The OS X kernel supports kernel extensions (KEXTs), which are static Mach-O executable files that are loaded directly into the address space of the kernel. Because errant code can write directly to memory used by the kernel, kernel extensions have the potential to crash the operating system. You should generally avoid implementing functionality as kernel extensions if possible.
The Code Fragment Manager is documented in Mac OS Runtime Architectures, available from the Apple Developer Connection website.
This document discusses how you use the Mach-O file format. It describes what types of programs you can build, how programs are loaded and executed, how you can change the way programs are loaded and executed, how to load code at runtime, and how to load and link code at runtime. If you create or load bundles, shared libraries, or frameworks, you’ll probably want to read and understand everything in this document.
Who Should Read This Document
If you write development tools for OS X, you need to understand the information presented in this document.
This document is also useful for developers of shared libraries and frameworks, and for developers of applications that need to load code at runtime.
Organization of This Document
This document contains the following articles:
“Building Mach-O Files” describes how Mac apps are built and describes the types of programs you can develop.
“Executing Mach-O Files” provides an overview of the OS X dynamic loading process.
“Loading Code at Runtime” describes how to use shared libraries and frameworks and how to load plug-ins at runtime.
“Indirect Addressing” explains how a Mach-O file refers to symbols defined in another Mach-O file.
“Position-Independent Code” discusses the method by which the dynamic linker loads a region of code at a non-fixed virtual memory address.
“x86-64 Code Model” describes differences in the OS X x86-64 user-space code model from the System V x86-64 code model.
This document also contains a revision history and an index.
You can access full reference documentation for the standard command-line development tools using the
man tool on the command line, or by choosing Open Man Page from the Xcode Help menu.
This document provides information on the Mach-O runtime architecture. It does not address the following:
Descriptions of the data structures that make up a Mach-O file. You can find this information in OS X ABI Mach-O File Format Reference.
If you are loading code at runtime but cannot or do not wish to use the
CFBundleopaque type or the
NSBundleclass, you should refer to OS X ABI Dynamic Loader Reference.
The GCC C++ application binary interface—the specification of C++ class member layout, function/method name mangling, and related C++ issues. This information is documented for GCC 3.0 and later at http://www.codesourcery.com/cxx-abi/abi.html.
The GCC Objective-C data structures and dynamic runtime functions. For this information, see The Objective-C Programming Language.
The runtime environment of the OS X kernel, Darwin. See Mac Technology Overview for more information.
Source code from the Darwin project can be downloaded from http://developer.apple.com/darwin/.
You might also find the following books useful in conjunction with this document:
Mac OS Runtime Architectures, Apple Computer, Inc. Available at http://developer.apple.com/tools/mpw-tools/books.html.

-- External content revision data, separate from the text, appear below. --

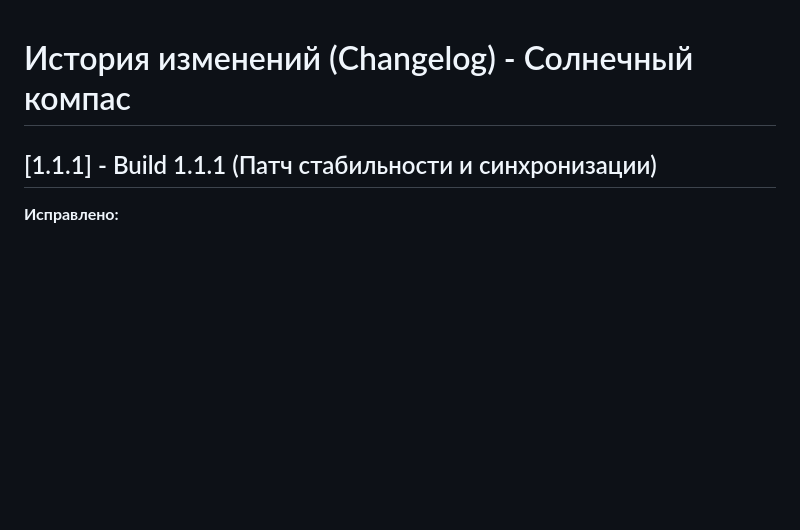
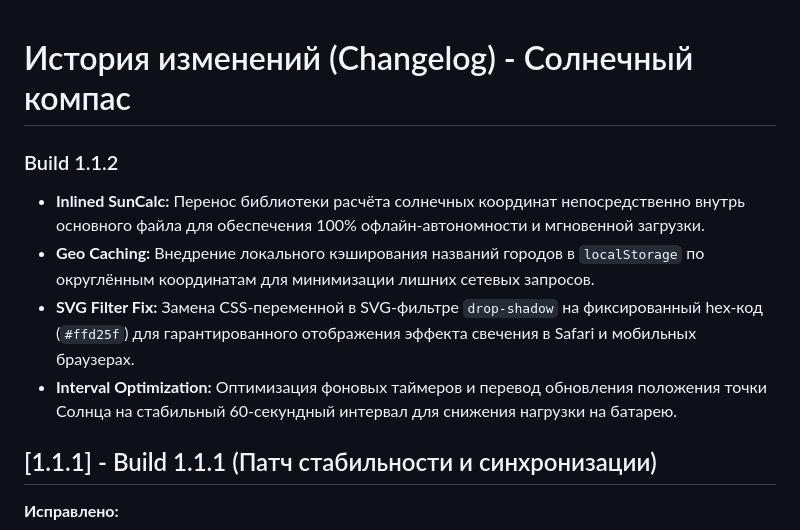
Before and after one commit to alexeynovopashin-lab/solar_compass, a Markdown page: docs/CHANGELOG.md, the part around the change. GitHub-like rendering; blank space fills up the shorter version.

```diff
--- a/docs/CHANGELOG.md
+++ b/docs/CHANGELOG.md
@@ -1,4 +1,10 @@
 # История изменений (Changelog) - Солнечный компас
+### Build 1.1.2
+
+* **Inlined SunCalc:** Перенос библиотеки расчёта солнечных координат непосредственно внутрь основного файла для обеспечения 100% офлайн-автономности и мгновенной загрузки.
+* **Geo Caching:** Внедрение локального кэширования названий городов в `localStorage` по округлённым координатам для минимизации лишних сетевых запросов.
+* **SVG Filter Fix:** Замена CSS-переменной в SVG-фильтре `drop-shadow` на фиксированный hex-код (`#ffd25f`) для гарантированного отображения эффекта свечения в Safari и мобильных браузерах.
+* **Interval Optimization:** Оптимизация фоновых таймеров и перевод обновления положения точки Солнца на стабильный 60-секундный интервал для снижения нагрузки на батарею.
 ## [1.1.1] - Build 1.1.1 (Патч стабильности и синхронизации)
 **Исправлено:**
 * Устранен скачок компаса после разблокировки экрана: добавлена переменная `needSyncAfterUnlock` и принудительная синхронизация углов `unwrappedHeading` в `handleOrientation()`.
```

Documents the classic 68K segment loader architecture, as well as the Code Fragment Manager Preferred Executable executable format used with classic PowerPC applications and with many Carbon applications.

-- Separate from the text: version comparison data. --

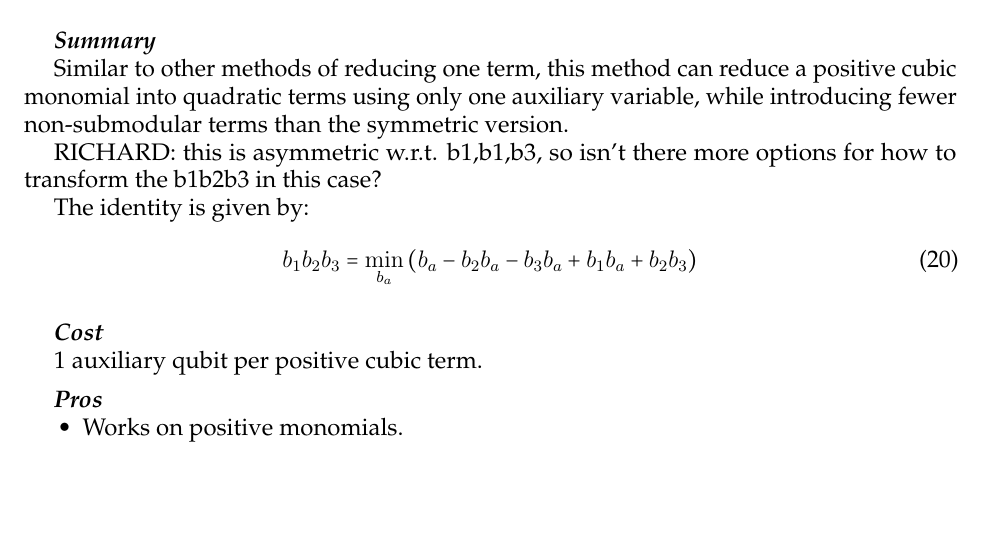
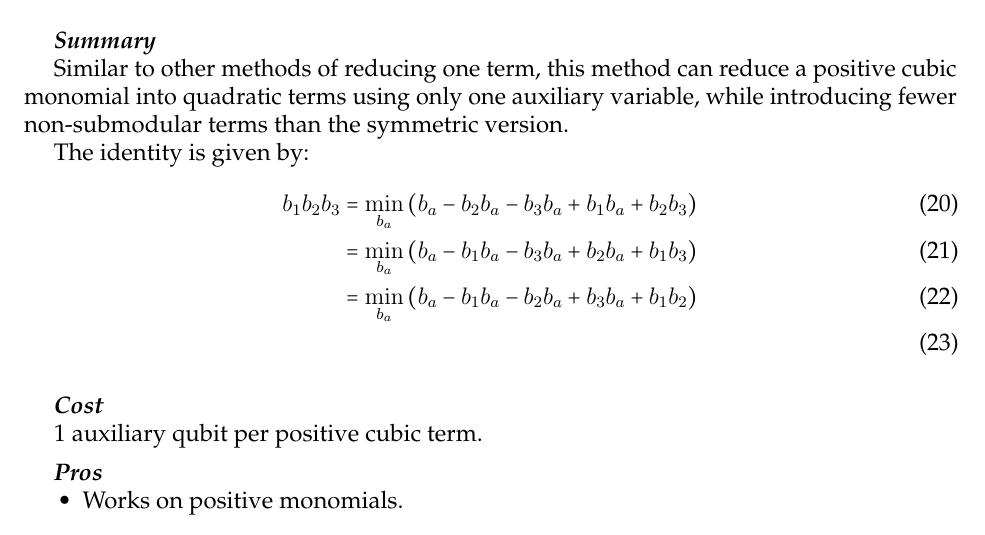
Before and after one commit to HPQC-LABS/Book_About_Quadratization, a LaTeX paper (k-local review.tex): part of page 9 of 29, cut so that both start at the same text, the shorter picture padded with empty space. Compiled offline with pdfLaTeX.

Commit message:
- added two more lines to asymmetric reduction summary equation, removed notice to Richard asking to fix this up. - compiled all commits up to now into PDF

```diff
--- a/k-local review.tex
+++ b/k-local review.tex
@@ -638,12 +638,13 @@ b_{1}b_{2}b_{3}b_{4} & = & \min_{b_a}(3-2b_{1}-2b_{2}-2b_{3}-2b_{4})b_a+b_{1}b_{
 
 Similar to other methods of reducing one term, this method can reduce a positive cubic monomial into quadratic terms using only one auxiliary variable, while introducing fewer non-submodular terms than the symmetric version.
 
-RICHARD: this is asymmetric w.r.t. b1,b1,b3, so isn't there more options for how to transform the b1b2b3 in this case?
 
 The identity is given by:
-\begin{equation}
-b_{1}b_{2}b_{3}= \min_{b_a} \left( b_a-b_{2}b_a-b_{3}b_a+b_{1}b_a+b_{2}b_{3} \right)
-\end{equation}
+\begin{align}
+b_{1}b_{2}b_{3}&= \min_{b_a} \left( b_a-b_{2}b_a-b_{3}b_a+b_{1}b_a+b_{2}b_{3} \right)\\
+               &= \min_{b_a} \left( b_a-b_{1}b_a-b_{3}b_a+b_{2}b_a+b_{1}b_{3} \right)\\
+               &= \min_{b_a} \left( b_a-b_{1}b_a-b_{2}b_a+b_{3}b_a+b_{1}b_{2} \right)\\
+\end{align}
 
 \costsec
 
```
Also changed, not shown: k-local review.pdf.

Linkers and Loaders, John R. Levine, Morgan Kaufmann, 2000, ISBN 1-55860-496-0. Describes the workings and operation of standard linkers from the earliest program loaders to the present dynamic link editors. Among the contents of this book are discussions of the classic BSD

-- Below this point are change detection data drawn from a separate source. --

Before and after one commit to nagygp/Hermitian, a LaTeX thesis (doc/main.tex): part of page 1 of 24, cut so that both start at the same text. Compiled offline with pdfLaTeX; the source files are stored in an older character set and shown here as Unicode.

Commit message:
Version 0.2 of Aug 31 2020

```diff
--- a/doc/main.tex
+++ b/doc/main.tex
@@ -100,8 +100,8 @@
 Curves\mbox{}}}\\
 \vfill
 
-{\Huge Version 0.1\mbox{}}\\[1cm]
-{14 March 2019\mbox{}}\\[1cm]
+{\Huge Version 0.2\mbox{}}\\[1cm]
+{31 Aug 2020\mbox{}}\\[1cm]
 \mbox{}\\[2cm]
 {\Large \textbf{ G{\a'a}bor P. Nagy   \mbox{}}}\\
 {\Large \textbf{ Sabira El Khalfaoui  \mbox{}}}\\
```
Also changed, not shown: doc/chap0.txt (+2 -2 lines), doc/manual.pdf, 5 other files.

a.outformat, the Executable and Linking Format (ELF) preferred by many current operating systems, the IBM System/360 linker output format, and the Microsoft Portable Executable (PE) format.
System V Application Binary Interface AMD64 Architecture Processor Supplement. Found at http://www.x86-64.org/documentation, this document describes the System V x86-64 environment, on which the OS X x86-64 environment is based.